HANCOCK COUNTY — Her name was Lyndsey Nicole Denney, and she died from a drug overdose — heroin and fentanyl — on July 19.

The Greenfield native was only 20 years old. Far too young to really branch out into the world to make a real difference capitalizing on her outgoing, vivacious and funny personality. While those who knew her say she was an introvert, she was also introspective, they say.

Her downfall? She was addicted to drugs. A simple sampling of marijuana grew into a thirst for more powerful substances, and the addiction took over..

“Lyndsey was adorable, absolutely gorgeous and she could have done anything she wanted had she not gotten into drugs,” her mother, Tonjia Hullinger Denney, said.

Lyndsey’s life will be recognized this weekend, Saturday, Sept. 26, during the sixth annual Recovery Walk. The fundraising event takes place starting in the Hancock County Courthouse Plaza.
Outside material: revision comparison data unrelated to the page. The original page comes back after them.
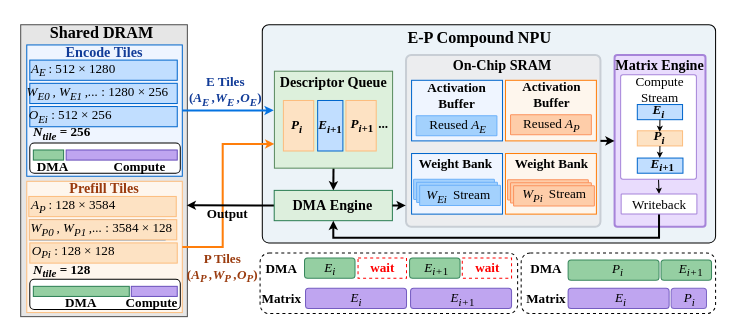
icszhr/hermes keeps this draw.io diagram as figures/nputile.drawio. Above is the earlier version. Source tidied: cells renumbered, new cells numbered last; positions are measured from the earlier drawing's top-left corner, leaving out a move shared by most shapes. Both pictures are drawn from the tidied source at 101%, with x=0, y=0 at pixel (16, 17).
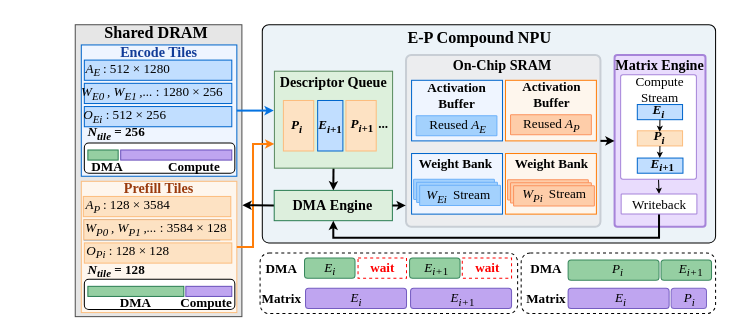
After the change.

The change refers to these unchanged cells:
```xml
<mxCell id="64" style="rounded=0;whiteSpace=wrap;html=1;fillColor=light-dark(#ddf0dc, #ededed);strokeColor=light-dark(#598b5f, #ededed);fontSize=13;" parent="1" vertex="1">
  <mxGeometry x="255.2" y="53" width="117" height="96" as="geometry" />
</mxCell>
<mxCell id="67" style="rounded=0;whiteSpace=wrap;html=1;fillColor=light-dark(#ddefdd, #ededed);strokeColor=light-dark(#2a7d52, #ededed);fontSize=13;" parent="1" vertex="1">
  <mxGeometry x="255" y="171" width="117" height="30" as="geometry" />
</mxCell>
```

Diff of the diagram source:
```diff
@@
     <mxCell id="2" style="rounded=0;whiteSpace=wrap;html=1;fillColor=light-dark(#e6e6e6, #ededed);strokeColor=#4D4D4D;fontSize=13;" parent="1" vertex="1">
-      <mxGeometry x="4" y="7" width="165" height="289" as="geometry" />
+      <mxGeometry x="58" y="7" width="165" height="289" as="geometry" />
     </mxCell>
@@
     <mxCell id="10" value="Shared DRAM" style="text;html=1;whiteSpace=wrap;strokeColor=none;fillColor=none;align=center;verticalAlign=middle;rounded=0;fontFamily=Times New Roman;fontStyle=1;fontSize=16;" parent="1" vertex="1">
-      <mxGeometry x="24.5" width="119" height="30" as="geometry" />
+      <mxGeometry x="78.5" width="119" height="30" as="geometry" />
     </mxCell>
     <mxCell id="11" style="rounded=0;whiteSpace=wrap;html=1;fillColor=light-dark(#eff5ff, #ededed);strokeColor=light-dark(#0066cc, #ededed);fontSize=13;" parent="1" vertex="1">
-      <mxGeometry x="10" y="27" width="154" height="130" as="geometry" />
+      <mxGeometry x="64" y="27" width="154" height="130" as="geometry" />
     </mxCell>
     <mxCell id="12" value="&lt;font face=&quot;Times New Roman&quot;&gt;Encode Tiles&lt;/font&gt;" style="text;html=1;whiteSpace=wrap;strokeColor=none;fillColor=none;align=center;verticalAlign=middle;rounded=0;fontStyle=1;fontColor=light-dark(#123c98, #56aeff);fontSize=14;" parent="1" vertex="1">
-      <mxGeometry x="47" y="19" width="80" height="30" as="geometry" />
+      <mxGeometry x="101" y="19" width="80" height="30" as="geometry" />
     </mxCell>
     <mxCell id="13" style="rounded=0;whiteSpace=wrap;html=1;fillColor=light-dark(#C1DEFF,#EDEDED);strokeColor=light-dark(#0066cc, #ededed);fontSize=13;" parent="1" vertex="1">
-      <mxGeometry x="13" y="42" width="146" height="20" as="geometry" />
+      <mxGeometry x="67" y="42" width="146" height="20" as="geometry" />
     </mxCell>
     <mxCell id="14" value="&lt;font face=&quot;Times New Roman&quot; style=&quot;font-weight: normal; color: rgb(0, 0, 0);&quot;&gt;&lt;i&gt;A&lt;sub&gt;&lt;font&gt;E&lt;/font&gt;&amp;nbsp;&lt;/sub&gt;&lt;/i&gt;: 512&amp;nbsp;&lt;span style=&quot;color: light-dark(rgb(0, 0, 0), rgb(237, 237, 237)); background-color: transparent;&quot;&gt;× 1280&lt;/span&gt;&lt;span style=&quot;color: light-dark(rgb(0, 0, 0), rgb(237, 237, 237)); background-color: transparent;&quot;&gt;&amp;nbsp;&lt;/span&gt;&lt;br&gt;&lt;/font&gt;" style="text;html=1;whiteSpace=wrap;strokeColor=none;fillColor=none;align=center;verticalAlign=middle;rounded=0;fontStyle=1;fontColor=#0066CC;fontSize=13;" parent="1" vertex="1">
-      <mxGeometry x="13" y="37" width="90" height="30" as="geometry" />
+      <mxGeometry x="67" y="37" width="90" height="30" as="geometry" />
     </mxCell>
     <mxCell id="15" style="rounded=0;whiteSpace=wrap;html=1;fillColor=light-dark(#C1DEFF,#EDEDED);strokeColor=light-dark(#0066cc, #ededed);fontSize=13;" parent="1" vertex="1">
-      <mxGeometry x="13" y="65" width="146" height="20" as="geometry" />
+      <mxGeometry x="67" y="65" width="146" height="20" as="geometry" />
     </mxCell>
     <mxCell id="16" value="&lt;font face=&quot;Times New Roman&quot; style=&quot;font-weight: normal; color: rgb(0, 0, 0);&quot;&gt;&lt;i&gt;W&lt;sub&gt;&lt;font&gt;E0&lt;/font&gt;&amp;nbsp;&lt;/sub&gt;,&amp;nbsp;&lt;/i&gt;&lt;i&gt;W&lt;sub&gt;&lt;font&gt;E1&lt;/font&gt; &lt;/sub&gt;,...&amp;nbsp;&lt;/i&gt;: 1280&amp;nbsp;&lt;span style=&quot;color: light-dark(rgb(0, 0, 0), rgb(237, 237, 237)); background-color: transparent;&quot;&gt;× 256&lt;/span&gt;&lt;span style=&quot;color: light-dark(rgb(0, 0, 0), rgb(237, 237, 237)); background-color: transparent;&quot;&gt;&amp;nbsp;&lt;/span&gt;&lt;br&gt;&lt;/font&gt;" style="text;html=1;whiteSpace=wrap;strokeColor=none;fillColor=none;align=center;verticalAlign=middle;rounded=0;fontStyle=1;fontColor=#0066CC;fontSize=13;" parent="1" vertex="1">
-      <mxGeometry x="9" y="65" width="146" height="20" as="geometry" />
+      <mxGeometry x="63" y="65" width="146" height="20" as="geometry" />
     </mxCell>
     <mxCell id="17" style="rounded=0;whiteSpace=wrap;html=1;fillColor=light-dark(#C1DEFF,#EDEDED);strokeColor=light-dark(#0066cc, #ededed);fontSize=13;" parent="1" vertex="1">
-      <mxGeometry x="13" y="88" width="146" height="20" as="geometry" />
+      <mxGeometry x="67" y="88" width="146" height="20" as="geometry" />
     </mxCell>
     <mxCell id="18" value="&lt;font face=&quot;Times New Roman&quot; style=&quot;font-weight: normal; color: rgb(0, 0, 0);&quot;&gt;&lt;i&gt;O&lt;sub&gt;&lt;font&gt;Ei&lt;/font&gt;&lt;/sub&gt;&lt;/i&gt;&lt;i&gt;&amp;nbsp;&lt;/i&gt;: 512&amp;nbsp;&lt;span style=&quot;color: light-dark(rgb(0, 0, 0), rgb(237, 237, 237)); background-color: transparent;&quot;&gt;× 256&lt;/span&gt;&lt;span style=&quot;color: light-dark(rgb(0, 0, 0), rgb(237, 237, 237)); background-color: transparent;&quot;&gt;&amp;nbsp;&lt;/span&gt;&lt;br&gt;&lt;/font&gt;" style="text;html=1;whiteSpace=wrap;strokeColor=none;fillColor=none;align=center;verticalAlign=middle;rounded=0;fontStyle=1;fontColor=#0066CC;fontSize=13;" parent="1" vertex="1">
-      <mxGeometry x="10" y="88" width="90" height="20" as="geometry" />
+      <mxGeometry x="64" y="88" width="90" height="20" as="geometry" />
     </mxCell>
     <mxCell id="19" style="rounded=1;whiteSpace=wrap;html=1;fontSize=13;" parent="1" vertex="1">
-      <mxGeometry x="13" y="124" width="149" height="30" as="geometry" />
+      <mxGeometry x="67" y="124" width="149" height="30" as="geometry" />
     </mxCell>
     <mxCell id="20" value="&lt;font color=&quot;#000000&quot; face=&quot;Times New Roman&quot;&gt;&lt;span&gt;&lt;i&gt;N&lt;/i&gt;&lt;sub style=&quot;font-style: italic;&quot;&gt;&lt;font&gt;tile&lt;/font&gt;&lt;/sub&gt;&amp;nbsp;= 256&lt;/span&gt;&lt;/font&gt;" style="text;html=1;whiteSpace=wrap;strokeColor=none;fillColor=none;align=center;verticalAlign=middle;rounded=0;fontStyle=1;fontColor=#0066CC;fontSize=13;" parent="1" vertex="1">
-      <mxGeometry x="10" y="105" width="70" height="20" as="geometry" />
+      <mxGeometry x="64" y="105" width="70" height="20" as="geometry" />
     </mxCell>
     <mxCell id="21" style="rounded=0;whiteSpace=wrap;html=1;fillColor=light-dark(#95cfa2, #ededed);strokeColor=light-dark(#2a7d52, #ededed);fontSize=13;" parent="1" vertex="1">
-      <mxGeometry x="16.5" y="131" width="30" height="10" as="geometry" />
+      <mxGeometry x="70.5" y="131" width="30" height="10" as="geometry" />
     </mxCell>
     <mxCell id="22" style="rounded=0;whiteSpace=wrap;html=1;fillColor=light-dark(#bfa5f0, #ededed);strokeColor=light-dark(#6950bb, #ededed);fontSize=13;" parent="1" vertex="1">
-      <mxGeometry x="49" y="131" width="110" height="10" as="geometry" />
+      <mxGeometry x="103" y="131" width="110" height="10" as="geometry" />
     </mxCell>
     <mxCell id="23" value="&lt;font color=&quot;#000000&quot; face=&quot;Times New Roman&quot;&gt;DMA&lt;/font&gt;" style="text;html=1;whiteSpace=wrap;strokeColor=none;fillColor=none;align=center;verticalAlign=middle;rounded=0;fontStyle=1;fontColor=#0066CC;fontSize=13;" parent="1" vertex="1">
-      <mxGeometry x="0.5" y="137" width="70" height="20" as="geometry" />
+      <mxGeometry x="54.5" y="137" width="70" height="20" as="geometry" />
     </mxCell>
     <mxCell id="24" value="&lt;font color=&quot;#000000&quot; face=&quot;Times New Roman&quot;&gt;&lt;span&gt;Compute&lt;/span&gt;&lt;/font&gt;" style="text;html=1;whiteSpace=wrap;strokeColor=none;fillColor=none;align=center;verticalAlign=middle;rounded=0;fontStyle=1;fontColor=#0066CC;fontSize=13;" parent="1" vertex="1">
-      <mxGeometry x="86.5" y="137" width="70" height="20" as="geometry" />
+      <mxGeometry x="140.5" y="137" width="70" height="20" as="geometry" />
     </mxCell>
     <mxCell id="25" style="rounded=0;whiteSpace=wrap;html=1;fillColor=light-dark(#fef6ed, #ededed);strokeColor=light-dark(#fcbd7e, #ededed);fontSize=13;" parent="1" vertex="1">
-      <mxGeometry x="10" y="162" width="154" height="130" as="geometry" />
+      <mxGeometry x="64" y="162" width="154" height="130" as="geometry" />
     </mxCell>
     <mxCell id="26" value="&lt;font face=&quot;Times New Roman&quot;&gt;Prefill Tiles&lt;/font&gt;" style="text;html=1;whiteSpace=wrap;strokeColor=none;fillColor=none;align=center;verticalAlign=middle;rounded=0;fontStyle=1;fontColor=light-dark(#9a3b0e, #56aeff);fontSize=14;" parent="1" vertex="1">
-      <mxGeometry x="47" y="154" width="80" height="30" as="geometry" />
+      <mxGeometry x="101" y="154" width="80" height="30" as="geometry" />
     </mxCell>
     <mxCell id="27" style="rounded=0;whiteSpace=wrap;html=1;fillColor=light-dark(#fde2c3, #EDEDED);strokeColor=light-dark(#fcbd7e, #ededed);fontSize=13;" parent="1" vertex="1">
-      <mxGeometry x="12" y="177" width="146" height="20" as="geometry" />
+      <mxGeometry x="66" y="177" width="146" height="20" as="geometry" />
     </mxCell>
     <mxCell id="28" value="&lt;font face=&quot;Times New Roman&quot; style=&quot;font-weight: normal; color: rgb(0, 0, 0);&quot;&gt;&lt;i&gt;A&lt;sub&gt;&lt;font&gt;P&lt;/font&gt;&amp;nbsp;&lt;/sub&gt;&lt;/i&gt;: 128&amp;nbsp;&lt;span style=&quot;color: light-dark(rgb(0, 0, 0), rgb(237, 237, 237)); background-color: transparent;&quot;&gt;× 3584&lt;/span&gt;&lt;span style=&quot;color: light-dark(rgb(0, 0, 0), rgb(237, 237, 237)); background-color: transparent;&quot;&gt;&amp;nbsp;&lt;/span&gt;&lt;br&gt;&lt;/font&gt;" style="text;html=1;whiteSpace=wrap;strokeColor=none;fillColor=none;align=center;verticalAlign=middle;rounded=0;fontStyle=1;fontColor=#0066CC;fontSize=13;" parent="1" vertex="1">
-      <mxGeometry x="13" y="172" width="90" height="30" as="geometry" />
+      <mxGeometry x="67" y="172" width="90" height="30" as="geometry" />
     </mxCell>
     <mxCell id="29" style="rounded=0;whiteSpace=wrap;html=1;fillColor=light-dark(#C1DEFF,#EDEDED);strokeColor=light-dark(#0066cc, #ededed);fontSize=13;" parent="1" vertex="1">
-      <mxGeometry x="13" y="200" width="134" height="20" as="geometry" />
+      <mxGeometry x="67" y="200" width="134" height="20" as="geometry" />
     </mxCell>
     <mxCell id="30" value="&lt;font face=&quot;Times New Roman&quot; style=&quot;font-weight: normal; color: rgb(0, 0, 0);&quot;&gt;&lt;i&gt;W&lt;sub&gt;&lt;font&gt;P0&lt;/font&gt;&amp;nbsp;&lt;/sub&gt;,&amp;nbsp;&lt;/i&gt;&lt;i&gt;W&lt;sub&gt;&lt;font&gt;P1&lt;/font&gt; &lt;/sub&gt;,...&amp;nbsp;&lt;/i&gt;: 3584&amp;nbsp;&lt;span style=&quot;color: light-dark(rgb(0, 0, 0), rgb(237, 237, 237)); background-color: transparent;&quot;&gt;× 128&lt;/span&gt;&lt;span style=&quot;color: light-dark(rgb(0, 0, 0), rgb(237, 237, 237)); background-color: transparent;&quot;&gt;&amp;nbsp;&lt;/span&gt;&lt;br&gt;&lt;/font&gt;" style="text;html=1;whiteSpace=wrap;strokeColor=light-dark(#fcbd7e, #ededed);fillColor=light-dark(#fde2c3, #EDEDED);align=center;verticalAlign=middle;rounded=0;fontStyle=1;fontColor=#0066CC;fontSize=13;" parent="1" vertex="1">
-      <mxGeometry x="12.5" y="200" width="146" height="20" as="geometry" />
+      <mxGeometry x="66.5" y="200" width="146" height="20" as="geometry" />
     </mxCell>
     <mxCell id="31" style="rounded=0;whiteSpace=wrap;html=1;fillColor=light-dark(#fde2c3, #EDEDED);strokeColor=light-dark(#fcbd7e, #ededed);fontSize=13;" parent="1" vertex="1">
-      <mxGeometry x="13" y="223" width="146" height="20" as="geometry" />
+      <mxGeometry x="67" y="223" width="146" height="20" as="geometry" />
     </mxCell>
     <mxCell id="32" value="&lt;font face=&quot;Times New Roman&quot; style=&quot;font-weight: normal; color: rgb(0, 0, 0);&quot;&gt;&lt;i&gt;O&lt;sub&gt;&lt;font&gt;Pi&lt;/font&gt;&lt;/sub&gt;&lt;/i&gt;&lt;i&gt;&amp;nbsp;&lt;/i&gt;: 128&amp;nbsp;&lt;span style=&quot;color: light-dark(rgb(0, 0, 0), rgb(237, 237, 237)); background-color: transparent;&quot;&gt;× 128&lt;/span&gt;&lt;span style=&quot;color: light-dark(rgb(0, 0, 0), rgb(237, 237, 237)); background-color: transparent;&quot;&gt;&amp;nbsp;&lt;/span&gt;&lt;br&gt;&lt;/font&gt;" style="text;html=1;whiteSpace=wrap;strokeColor=none;fillColor=none;align=center;verticalAlign=middle;rounded=0;fontStyle=1;fontColor=#0066CC;fontSize=13;" parent="1" vertex="1">
-      <mxGeometry x="13" y="222" width="90" height="20" as="geometry" />
+      <mxGeometry x="67" y="222" width="90" height="20" as="geometry" />
     </mxCell>
     <mxCell id="33" style="rounded=1;whiteSpace=wrap;html=1;fontSize=13;" parent="1" vertex="1">
-      <mxGeometry x="13" y="259" width="149" height="30" as="geometry" />
+      <mxGeometry x="67" y="259" width="149" height="30" as="geometry" />
     </mxCell>
     <mxCell id="34" value="&lt;font color=&quot;#000000&quot; face=&quot;Times New Roman&quot;&gt;&lt;span&gt;&lt;i&gt;N&lt;/i&gt;&lt;sub style=&quot;font-style: italic;&quot;&gt;&lt;font&gt;tile&lt;/font&gt;&lt;/sub&gt;&amp;nbsp;= 128&lt;/span&gt;&lt;/font&gt;" style="text;html=1;whiteSpace=wrap;strokeColor=none;fillColor=none;align=center;verticalAlign=middle;rounded=0;fontStyle=1;fontColor=#0066CC;fontSize=13;" parent="1" vertex="1">
-      <mxGeometry x="10" y="241" width="70" height="20" as="geometry" />
+      <mxGeometry x="64" y="241" width="70" height="20" as="geometry" />
     </mxCell>
     <mxCell id="35" style="rounded=0;whiteSpace=wrap;html=1;fillColor=light-dark(#95cfa2, #ededed);strokeColor=light-dark(#2a7d52, #ededed);fontSize=13;" parent="1" vertex="1">
-      <mxGeometry x="16.5" y="266" width="95" height="10" as="geometry" />
+      <mxGeometry x="70.5" y="266" width="95" height="10" as="geometry" />
     </mxCell>
     <mxCell id="36" style="rounded=0;whiteSpace=wrap;html=1;fillColor=light-dark(#bfa5f0, #ededed);strokeColor=light-dark(#6950bb, #ededed);fontSize=13;" parent="1" vertex="1">
-      <mxGeometry x="113.5" y="266" width="45.5" height="10" as="geometry" />
+      <mxGeometry x="167.5" y="266" width="45.5" height="10" as="geometry" />
     </mxCell>
     <mxCell id="37" value="&lt;font color=&quot;#000000&quot; face=&quot;Times New Roman&quot;&gt;DMA&lt;/font&gt;" style="text;html=1;whiteSpace=wrap;strokeColor=none;fillColor=none;align=center;verticalAlign=middle;rounded=0;fontStyle=1;fontColor=#0066CC;fontSize=13;" parent="1" vertex="1">
-      <mxGeometry x="29" y="272" width="70" height="20" as="geometry" />
+      <mxGeometry x="83" y="272" width="70" height="20" as="geometry" />
     </mxCell>
     <mxCell id="38" value="&lt;font color=&quot;#000000&quot; face=&quot;Times New Roman&quot;&gt;&lt;span&gt;Compute&lt;/span&gt;&lt;/font&gt;" style="text;html=1;whiteSpace=wrap;strokeColor=none;fillColor=none;align=center;verticalAlign=middle;rounded=0;fontStyle=1;fontColor=#0066CC;fontSize=13;" parent="1" vertex="1">
-      <mxGeometry x="99" y="272" width="70" height="20" as="geometry" />
+      <mxGeometry x="153" y="272" width="70" height="20" as="geometry" />
     </mxCell>
@@
     <mxCell id="40" style="edgeStyle=orthogonalEdgeStyle;rounded=0;jettySize=auto;html=1;exitX=1;exitY=0.5;exitDx=0;exitDy=0;strokeWidth=2;endSize=3;strokeColor=light-dark(#ff7e0a, #ededed);entryX=0;entryY=0.75;entryDx=0;entryDy=0;fontSize=13;" parent="1" edge="1" source="25" target="64">
       <mxGeometry relative="1" as="geometry">
         <Array as="points">
-          <mxPoint x="204" y="227" />
-          <mxPoint x="204" y="125" />
+          <mxPoint x="234" y="227" />
+          <mxPoint x="234" y="125" />
         </Array>
       </mxGeometry>
     </mxCell>
-    <mxCell id="41" value="&lt;font face=&quot;Times New Roman&quot;&gt;E Tiles&lt;/font&gt;&lt;div&gt;&lt;font face=&quot;Times New Roman&quot;&gt;(&lt;i&gt;A&lt;sub&gt;&lt;font&gt;E&amp;nbsp;&lt;/font&gt;&lt;/sub&gt;,W&lt;sub&gt;&lt;font&gt;E&amp;nbsp;&lt;/font&gt;&lt;/sub&gt;&lt;span&gt;,&lt;/span&gt;&lt;font&gt;O&lt;sub&gt;&lt;font&gt;E&lt;/font&gt;&lt;/sub&gt;&lt;/font&gt;&lt;/i&gt;)&lt;/font&gt;&lt;/div&gt;" style="text;html=1;whiteSpace=wrap;strokeColor=none;fillColor=none;align=center;verticalAlign=middle;rounded=0;fontStyle=1;fontColor=light-dark(#123c98, #56aeff);fontSize=13;" parent="1" vertex="1">
-      <mxGeometry x="167" y="58" width="80" height="30" as="geometry" />
-    </mxCell>
-    <mxCell id="42" value="&lt;font face=&quot;Times New Roman&quot;&gt;P Tiles&lt;/font&gt;&lt;div&gt;&lt;font face=&quot;Times New Roman&quot;&gt;(&lt;i&gt;A&lt;sub&gt;&lt;font&gt;P&amp;nbsp;&lt;/font&gt;&lt;/sub&gt;,W&lt;sub&gt;&lt;font&gt;P&amp;nbsp;&lt;/font&gt;&lt;/sub&gt;&lt;span&gt;,&lt;/span&gt;&lt;font&gt;O&lt;sub&gt;&lt;font&gt;P&lt;/font&gt;&lt;/sub&gt;&lt;/font&gt;&lt;/i&gt;)&lt;/font&gt;&lt;/div&gt;" style="text;html=1;whiteSpace=wrap;strokeColor=none;fillColor=none;align=center;verticalAlign=middle;rounded=0;fontStyle=1;fontColor=light-dark(#9a3b0e, #56aeff);fontSize=13;" parent="1" vertex="1">
-      <mxGeometry x="164" y="233" width="80" height="30" as="geometry" />
-    </mxCell>
@@
-    <mxCell id="66" style="rounded=0;jettySize=auto;html=1;exitX=0;exitY=0.5;exitDx=0;exitDy=0;entryX=0.187;entryY=0.088;entryDx=0;entryDy=0;endSize=3;strokeWidth=2;fontSize=13;entryPerimeter=0;" parent="1" edge="1" source="67" target="116">
-      <mxGeometry relative="1" as="geometry" />
+    <mxCell id="66" style="rounded=0;jettySize=auto;html=1;exitX=0;exitY=0.5;exitDx=0;exitDy=0;entryX=0.319;entryY=0.103;entryDx=0;entryDy=0;endSize=3;strokeWidth=2;fontSize=13;entryPerimeter=0;" parent="1" edge="1" source="67">
+      <mxGeometry relative="1" as="geometry">
+        <mxPoint x="223.5" y="185.6" as="targetPoint" />
+      </mxGeometry>
     </mxCell>
@@
-    <mxCell id="116" value="&lt;font color=&quot;#000000&quot; face=&quot;Times New Roman&quot;&gt;Output&lt;/font&gt;" style="text;html=1;whiteSpace=wrap;strokeColor=none;fillColor=none;align=center;verticalAlign=middle;rounded=0;fontStyle=1;fontColor=light-dark(#123c98, #56aeff);fontSize=13;" parent="1" vertex="1">
-      <mxGeometry x="144" y="184" width="130" height="20" as="geometry" />
-    </mxCell>
```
Registration for the walk starts around 8:30 a.m, with opening ceremonies at 10 a.m. The walk is set for 10:30 a.m.

The event is put together by The Landing Place, 18 W. South Street, Greenfield. The nonprofit, founded in 2013, provides a safe place to give at-risk teens hope and real-life strategies and principles to get their lives on track.

Struggling when her own daughter suffered from substance abuse, Linda Ostewig was instrumental in opening The Landing Place. She wanted to provide a safe and supportive environment for young people and created a “coffee house” atmosphere that includes no-cost programming to help teens with their hurts, habits and hang-ups.

Every Wednesday, the doors open and a dinner takes place at 6 p.m. Each week, the students get to hear a lesson or testimony and then take part in small groups to work on individual issues. They also offer a 24-hour Crisis Intervention Hotline, a family support group and individual counseling services.

The Landing Place has a partnership with the Talitha Koum Women’s Recovery House, where woman who are recovering from addiction can stay. That’s where officials first met Lyndsey.

“She came to us when she was 19 and was with us for 90 days, and she turned 20 when she was in the house,” Ostewig said. “We got really close to her.”

Officials there wanted Lyndsey to stay longer than the slated 90 days, and so did her parents. But after the court-mandated heroin protocol was completed, she was allowed to leave.

“While she was there she worked to get better, but she really needed to stay longer, but she wanted to leave,”  Ostewig said. “When we heard we’d lost her to an overdose, it was devastating.”

Prosecutor Brent Eaton keeps people like Lyndsey in mind when he thinks about the importance of recovery programs and events like the Recovery Walk that support them. Eaton, who has served on the board of The Landing Place for the past five years, believes they are making a difference.

“Because in large part young people who are without community support or hope are more likely to succumb to addiction and substance abuse,” Eaton said. “People that are hopeful for the future with solid support networks are less likely to engage in that type of behavior.”

Eaton cited a letter from a teen who has spent time at The Landing Place who thanked the board for caring.

“It’s heartbreaking to see so many needing help,” the teen wrote, “but, I’m so glad to be a part of something so amazing. I appreciate every single thing you guys do for us.”

Eaton believes the Recovery Walk, along with drug court, heroin protocol and the relationships the county has with Progress House and Dove House — other recovery houses in the area — have made a substantial difference in the community.

“Collectively, they have had the effect of recognizing that while substance abuse is and remains the primary driver of criminal behavior, treatment for substance abuse can be effective creating a safer community,” Eaton said.

While Lyndsey’s mom thinks the county programs being offered to troubled teens are helpful, she doesn’t feel 90 days is enough time for the treatment program. Denney would love to see a larger commitment from county officials to help addicts.

“I think the courts should mandate a year,” Denney said. “Lyndsey could have recovered if she just would have had more time.”

Denney’s daughter, like many addicts, struggled when she became sober, refusing to give up her past life and the friends associated with her drug issues, her mother said.

“I don’t think she was getting the true mental help she needed,” Denney said.

Ostewig noted county programs are helping addicts and they’ve come a long way, but there is more to do. The Recovery Walk is one of the things that can bring awareness to the issue, and that’s key, she said, in combating addiction.

“We’re fortunate our law enforcement and county officials are on board and see the need,” Ostewig said. “I see us growing, but we always seem to lose a life, and that’s the sobering part.”

Leaders said everyone is invited to Saturday’s event, even those who can’t afford to pay to take part in the walk. There will be informational booths and officials on hand to help families seeking information on addiction. Judge Scott Sirk, who oversees the county’s drug court program, is slated to speak. Plus, community members will have a chance to plunge Eaton into a dunk tank.

Courtesy of Greenfield Daily Reporter